>>>>>

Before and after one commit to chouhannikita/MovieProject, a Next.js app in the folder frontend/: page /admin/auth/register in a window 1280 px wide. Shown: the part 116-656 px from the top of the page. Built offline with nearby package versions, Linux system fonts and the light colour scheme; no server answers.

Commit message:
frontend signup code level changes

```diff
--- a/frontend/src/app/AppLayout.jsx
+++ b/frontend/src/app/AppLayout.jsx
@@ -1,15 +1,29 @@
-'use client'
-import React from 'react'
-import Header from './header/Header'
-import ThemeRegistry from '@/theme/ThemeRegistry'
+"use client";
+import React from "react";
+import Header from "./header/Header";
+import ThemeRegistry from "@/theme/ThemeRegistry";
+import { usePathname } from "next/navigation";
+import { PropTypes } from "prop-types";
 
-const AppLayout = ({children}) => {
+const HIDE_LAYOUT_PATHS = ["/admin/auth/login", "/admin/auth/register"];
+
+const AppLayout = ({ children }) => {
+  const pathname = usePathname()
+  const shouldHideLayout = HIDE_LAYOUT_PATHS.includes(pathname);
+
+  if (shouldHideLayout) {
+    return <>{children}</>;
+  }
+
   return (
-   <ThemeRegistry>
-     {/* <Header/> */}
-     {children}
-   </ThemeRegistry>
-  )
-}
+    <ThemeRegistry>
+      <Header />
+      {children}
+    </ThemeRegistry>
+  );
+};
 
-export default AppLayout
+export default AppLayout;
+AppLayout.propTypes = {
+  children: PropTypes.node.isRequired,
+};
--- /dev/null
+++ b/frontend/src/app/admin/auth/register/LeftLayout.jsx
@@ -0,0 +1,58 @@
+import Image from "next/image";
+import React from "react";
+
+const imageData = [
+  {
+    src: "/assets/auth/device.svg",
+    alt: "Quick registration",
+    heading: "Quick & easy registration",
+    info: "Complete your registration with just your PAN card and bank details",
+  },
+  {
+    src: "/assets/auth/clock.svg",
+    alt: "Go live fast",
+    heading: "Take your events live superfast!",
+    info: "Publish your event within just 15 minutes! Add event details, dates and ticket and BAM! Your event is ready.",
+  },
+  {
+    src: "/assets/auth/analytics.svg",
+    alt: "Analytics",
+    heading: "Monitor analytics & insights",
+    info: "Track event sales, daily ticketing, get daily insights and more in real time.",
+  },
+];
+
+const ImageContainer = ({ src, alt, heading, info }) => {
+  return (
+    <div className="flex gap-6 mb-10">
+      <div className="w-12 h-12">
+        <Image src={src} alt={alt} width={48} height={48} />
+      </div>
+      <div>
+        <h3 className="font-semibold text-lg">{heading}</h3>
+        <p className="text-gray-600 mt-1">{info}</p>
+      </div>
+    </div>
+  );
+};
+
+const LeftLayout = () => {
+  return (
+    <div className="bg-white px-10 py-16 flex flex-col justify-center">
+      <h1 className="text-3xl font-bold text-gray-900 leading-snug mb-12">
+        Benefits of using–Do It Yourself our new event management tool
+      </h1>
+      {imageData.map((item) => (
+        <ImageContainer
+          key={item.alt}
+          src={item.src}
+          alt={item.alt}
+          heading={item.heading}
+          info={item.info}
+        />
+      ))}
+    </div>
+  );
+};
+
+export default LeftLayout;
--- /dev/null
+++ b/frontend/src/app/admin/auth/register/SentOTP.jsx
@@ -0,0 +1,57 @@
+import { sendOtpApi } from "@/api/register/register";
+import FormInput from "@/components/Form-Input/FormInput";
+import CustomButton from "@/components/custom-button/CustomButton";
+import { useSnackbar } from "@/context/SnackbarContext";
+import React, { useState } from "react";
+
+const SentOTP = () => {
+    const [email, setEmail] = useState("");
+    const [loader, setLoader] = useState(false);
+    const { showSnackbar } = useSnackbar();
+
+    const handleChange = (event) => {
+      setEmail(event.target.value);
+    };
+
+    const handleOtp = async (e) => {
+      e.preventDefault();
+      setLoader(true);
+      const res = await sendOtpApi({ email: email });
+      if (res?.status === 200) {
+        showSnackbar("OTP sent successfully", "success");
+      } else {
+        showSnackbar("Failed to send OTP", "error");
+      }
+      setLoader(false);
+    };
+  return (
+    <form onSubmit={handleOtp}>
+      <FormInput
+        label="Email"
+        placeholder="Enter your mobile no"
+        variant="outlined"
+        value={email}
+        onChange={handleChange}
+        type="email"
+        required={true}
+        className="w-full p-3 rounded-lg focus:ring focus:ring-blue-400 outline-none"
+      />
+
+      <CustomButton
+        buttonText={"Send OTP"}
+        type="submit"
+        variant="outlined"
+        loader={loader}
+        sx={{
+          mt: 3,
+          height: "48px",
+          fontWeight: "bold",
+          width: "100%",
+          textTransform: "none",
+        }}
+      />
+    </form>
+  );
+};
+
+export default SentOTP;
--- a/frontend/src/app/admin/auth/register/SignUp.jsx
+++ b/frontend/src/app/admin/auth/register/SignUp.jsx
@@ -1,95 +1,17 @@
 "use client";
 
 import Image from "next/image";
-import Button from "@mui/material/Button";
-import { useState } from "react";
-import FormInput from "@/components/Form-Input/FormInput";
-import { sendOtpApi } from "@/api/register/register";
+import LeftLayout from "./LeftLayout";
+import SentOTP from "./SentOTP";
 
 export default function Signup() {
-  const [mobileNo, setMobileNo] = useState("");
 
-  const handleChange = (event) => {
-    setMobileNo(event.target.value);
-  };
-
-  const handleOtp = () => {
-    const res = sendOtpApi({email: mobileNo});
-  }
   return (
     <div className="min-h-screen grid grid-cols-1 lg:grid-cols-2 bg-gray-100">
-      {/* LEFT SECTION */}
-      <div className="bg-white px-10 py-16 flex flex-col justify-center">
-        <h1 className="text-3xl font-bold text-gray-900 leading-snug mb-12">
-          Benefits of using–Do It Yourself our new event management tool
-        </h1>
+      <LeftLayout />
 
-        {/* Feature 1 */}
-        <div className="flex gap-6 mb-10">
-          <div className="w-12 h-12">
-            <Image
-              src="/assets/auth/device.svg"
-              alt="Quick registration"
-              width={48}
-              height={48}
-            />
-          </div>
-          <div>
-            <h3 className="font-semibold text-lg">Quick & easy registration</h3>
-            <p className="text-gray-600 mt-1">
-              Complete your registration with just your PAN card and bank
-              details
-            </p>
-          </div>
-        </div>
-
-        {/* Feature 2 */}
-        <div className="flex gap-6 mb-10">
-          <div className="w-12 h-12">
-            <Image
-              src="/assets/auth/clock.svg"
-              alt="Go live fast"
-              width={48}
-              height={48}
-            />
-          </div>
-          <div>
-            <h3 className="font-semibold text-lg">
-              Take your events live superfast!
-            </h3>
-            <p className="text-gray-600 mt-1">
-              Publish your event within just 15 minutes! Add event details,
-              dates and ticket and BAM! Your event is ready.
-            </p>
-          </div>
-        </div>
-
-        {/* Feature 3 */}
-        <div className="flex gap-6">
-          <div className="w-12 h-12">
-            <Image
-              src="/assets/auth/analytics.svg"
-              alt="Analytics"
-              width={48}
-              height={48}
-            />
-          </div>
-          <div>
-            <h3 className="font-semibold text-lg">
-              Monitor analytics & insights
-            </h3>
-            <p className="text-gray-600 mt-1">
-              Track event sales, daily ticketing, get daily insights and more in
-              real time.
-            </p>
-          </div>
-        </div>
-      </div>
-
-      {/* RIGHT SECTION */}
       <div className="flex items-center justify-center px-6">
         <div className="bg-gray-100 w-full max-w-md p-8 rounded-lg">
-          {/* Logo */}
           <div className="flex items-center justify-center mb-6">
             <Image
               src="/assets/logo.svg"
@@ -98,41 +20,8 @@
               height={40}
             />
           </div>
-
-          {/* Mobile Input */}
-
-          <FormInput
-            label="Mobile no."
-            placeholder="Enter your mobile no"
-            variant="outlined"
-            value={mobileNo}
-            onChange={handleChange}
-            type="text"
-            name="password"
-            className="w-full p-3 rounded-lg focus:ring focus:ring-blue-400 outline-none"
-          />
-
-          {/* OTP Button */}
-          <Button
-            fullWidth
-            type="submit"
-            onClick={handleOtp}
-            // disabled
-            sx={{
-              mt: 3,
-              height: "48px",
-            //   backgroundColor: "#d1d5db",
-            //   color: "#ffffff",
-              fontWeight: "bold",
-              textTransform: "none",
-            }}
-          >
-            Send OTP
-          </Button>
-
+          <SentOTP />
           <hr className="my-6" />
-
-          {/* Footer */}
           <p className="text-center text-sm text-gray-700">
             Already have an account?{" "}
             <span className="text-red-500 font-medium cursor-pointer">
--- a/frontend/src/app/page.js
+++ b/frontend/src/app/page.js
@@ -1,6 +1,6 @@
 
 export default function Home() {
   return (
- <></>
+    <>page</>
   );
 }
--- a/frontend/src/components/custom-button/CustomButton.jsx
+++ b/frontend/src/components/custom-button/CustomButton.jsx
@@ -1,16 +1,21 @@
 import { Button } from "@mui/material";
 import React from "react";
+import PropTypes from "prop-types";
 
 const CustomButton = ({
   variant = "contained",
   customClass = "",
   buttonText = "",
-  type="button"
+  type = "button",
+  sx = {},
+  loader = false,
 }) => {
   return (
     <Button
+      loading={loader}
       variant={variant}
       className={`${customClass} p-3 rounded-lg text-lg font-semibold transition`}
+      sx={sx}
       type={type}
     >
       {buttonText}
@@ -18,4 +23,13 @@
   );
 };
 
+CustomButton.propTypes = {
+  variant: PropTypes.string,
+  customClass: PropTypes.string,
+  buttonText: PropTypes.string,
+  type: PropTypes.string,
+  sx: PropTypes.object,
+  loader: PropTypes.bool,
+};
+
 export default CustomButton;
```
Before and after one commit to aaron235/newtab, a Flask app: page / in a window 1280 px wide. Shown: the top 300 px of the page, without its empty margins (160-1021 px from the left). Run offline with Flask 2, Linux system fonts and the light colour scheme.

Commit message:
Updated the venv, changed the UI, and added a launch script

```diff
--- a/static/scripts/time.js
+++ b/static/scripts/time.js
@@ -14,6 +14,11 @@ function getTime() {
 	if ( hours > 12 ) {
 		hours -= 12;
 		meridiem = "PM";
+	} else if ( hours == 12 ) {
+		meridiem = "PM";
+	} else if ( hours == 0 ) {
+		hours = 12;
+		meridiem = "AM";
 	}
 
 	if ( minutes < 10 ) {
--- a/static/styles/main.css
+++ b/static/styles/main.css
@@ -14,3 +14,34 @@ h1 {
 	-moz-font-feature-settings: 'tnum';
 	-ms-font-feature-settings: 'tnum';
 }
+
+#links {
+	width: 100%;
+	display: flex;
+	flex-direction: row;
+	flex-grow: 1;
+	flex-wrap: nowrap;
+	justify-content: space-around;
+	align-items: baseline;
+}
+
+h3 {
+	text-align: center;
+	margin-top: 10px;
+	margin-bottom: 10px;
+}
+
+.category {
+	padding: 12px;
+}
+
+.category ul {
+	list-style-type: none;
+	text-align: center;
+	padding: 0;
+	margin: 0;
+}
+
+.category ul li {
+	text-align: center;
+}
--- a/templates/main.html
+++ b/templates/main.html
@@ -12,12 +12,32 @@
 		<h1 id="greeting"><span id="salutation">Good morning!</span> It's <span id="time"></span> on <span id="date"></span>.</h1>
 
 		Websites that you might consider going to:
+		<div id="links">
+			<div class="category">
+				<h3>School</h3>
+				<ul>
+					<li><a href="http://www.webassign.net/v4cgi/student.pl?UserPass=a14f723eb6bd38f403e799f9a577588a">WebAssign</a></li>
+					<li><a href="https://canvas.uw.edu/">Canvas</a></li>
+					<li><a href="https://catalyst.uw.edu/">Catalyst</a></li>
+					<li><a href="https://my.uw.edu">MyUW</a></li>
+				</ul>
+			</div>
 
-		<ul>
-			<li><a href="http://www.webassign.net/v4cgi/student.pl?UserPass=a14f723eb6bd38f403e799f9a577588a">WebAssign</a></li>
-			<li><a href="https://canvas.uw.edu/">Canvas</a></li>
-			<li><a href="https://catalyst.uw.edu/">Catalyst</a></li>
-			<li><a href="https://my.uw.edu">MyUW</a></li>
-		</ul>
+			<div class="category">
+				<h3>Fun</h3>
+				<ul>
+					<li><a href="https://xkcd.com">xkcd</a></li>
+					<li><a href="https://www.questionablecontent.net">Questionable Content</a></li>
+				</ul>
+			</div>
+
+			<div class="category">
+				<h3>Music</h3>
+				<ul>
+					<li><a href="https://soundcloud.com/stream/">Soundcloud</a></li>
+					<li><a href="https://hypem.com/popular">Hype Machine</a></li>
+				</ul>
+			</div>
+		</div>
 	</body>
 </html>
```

<<<<<

**What is needed**
If a line in the material above contains the word "AppLayout", copy it.

**Solution below**
--- a/frontend/src/app/AppLayout.jsx
+++ b/frontend/src/app/AppLayout.jsx
-const AppLayout = ({children}) => {
+const AppLayout = ({ children }) => {
-export default AppLayout
+export default AppLayout;
+AppLayout.propTypes = {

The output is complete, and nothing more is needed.